In support of his argument that the trial court erred in denying his motion for a new trial, plaintiff merely selectively points to portions of the evidence that might suggest that defendant was negligent in not having seen plaintiff earlier and that if he had, he [defendant] could have avoided the accident. That approach must fail.

In reviewing the trial court's exercise of its discretion, this court, unlike the trial court, does not weigh the evidence; our power begins and ends with a determination as to whether there is any substantial evidence, contradicted or uncontradicted, which will support the jury's verdict. (Charles D. Warner & Sons, Inc. v. Seilon Inc. (1974) 37 Cal. App. 3d 612, 617 [112 Cal. Rptr. 425].) [8] In view of that principle, it is apparent to us that there is substantial evidence to support the jury's finding that defendant was not negligent in that he did exercise due care in his driving, both in the time at which he saw plaintiff and the manner in which he responded by braking in an attempt to avoid an accident.

[9] Because we find substantial evidence to support the jury's verdict and thus no abuse of discretion in the denial of the motion for a new trial, a fortiori, there was no error in the denial of plaintiff's motion for judgment notwithstanding the verdict. (See Arthur v. Avon Inflatables Ltd. (1984) 156 Cal. App. 3d 401, 407-408 [203 Cal. Rptr. 1].) [178 Cal. App. 3d 464]

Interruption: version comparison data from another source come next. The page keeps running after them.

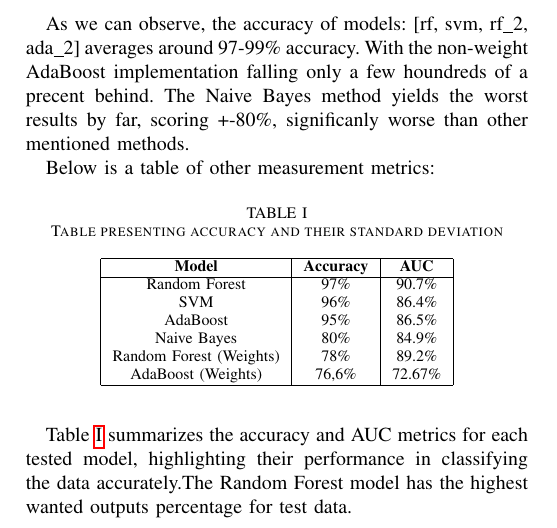
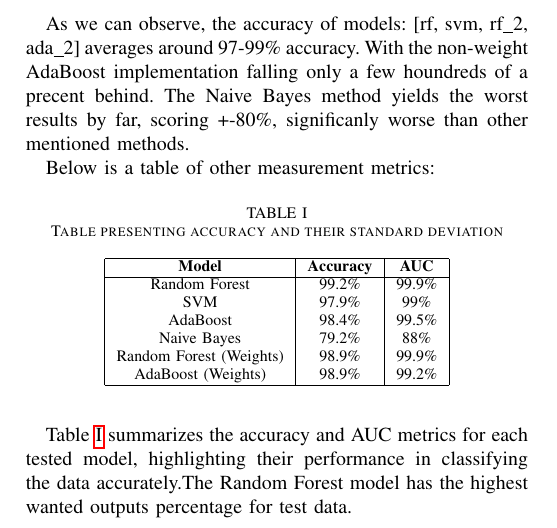
Before and after one commit to pawel491/SI_project, a LaTeX paper (docs/report.tex): part of page 2 of 2, cut so that both start at the same text. Compiled offline with pdfLaTeX.

Commit message:
plots actualised, data in table actualised for 1st datased

```diff
--- a/docs/report.tex
+++ b/docs/report.tex
@@ -154,12 +154,12 @@ Below is a table of other measurement metrics:
             \hline
             \textbf{Model} & \textbf{Accuracy} & \textbf{AUC} \\
             \hline
-            Random Forest & 97\% & 90.7\%\\
-            SVM & 96\% & 86.4\%\\
-            AdaBoost & 95\% &  86.5\%\\
-            Naive Bayes & 80\% & 84.9\%\\
-            Random Forest (Weights) & 78\% &89.2\% \\
-            AdaBoost (Weights) & 76,6\% & 72.67\%\\
+            Random Forest & 99.2\% & 99.9\%\\
+            SVM & 97.9\% & 99\%\\
+            AdaBoost & 98.4\% &  99.5\%\\
+            Naive Bayes & 79.2\% & 88\%\\
+            Random Forest (Weights) & 98.9\% &99.9\% \\
+            AdaBoost (Weights) & 98.9\% & 99.2\%\\
             \hline
         \end{tabular}
     \end{center}
```
Also changed, not shown: src/plots/accuracy_cv_plot.png, src/plots/auc_cv_plot.png, src/plots/f1_cv_plot.png, src/plots/precision_cv_plot.png, src/plots/recall_cv_plot.png, 1 other file.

The judgment is affirmed.

Beach, J., and Gates, J., concurred.

FN 1. The reference to the statements of the unidentified female juror are, of course, hearsay, and thus of no evidentiary significance.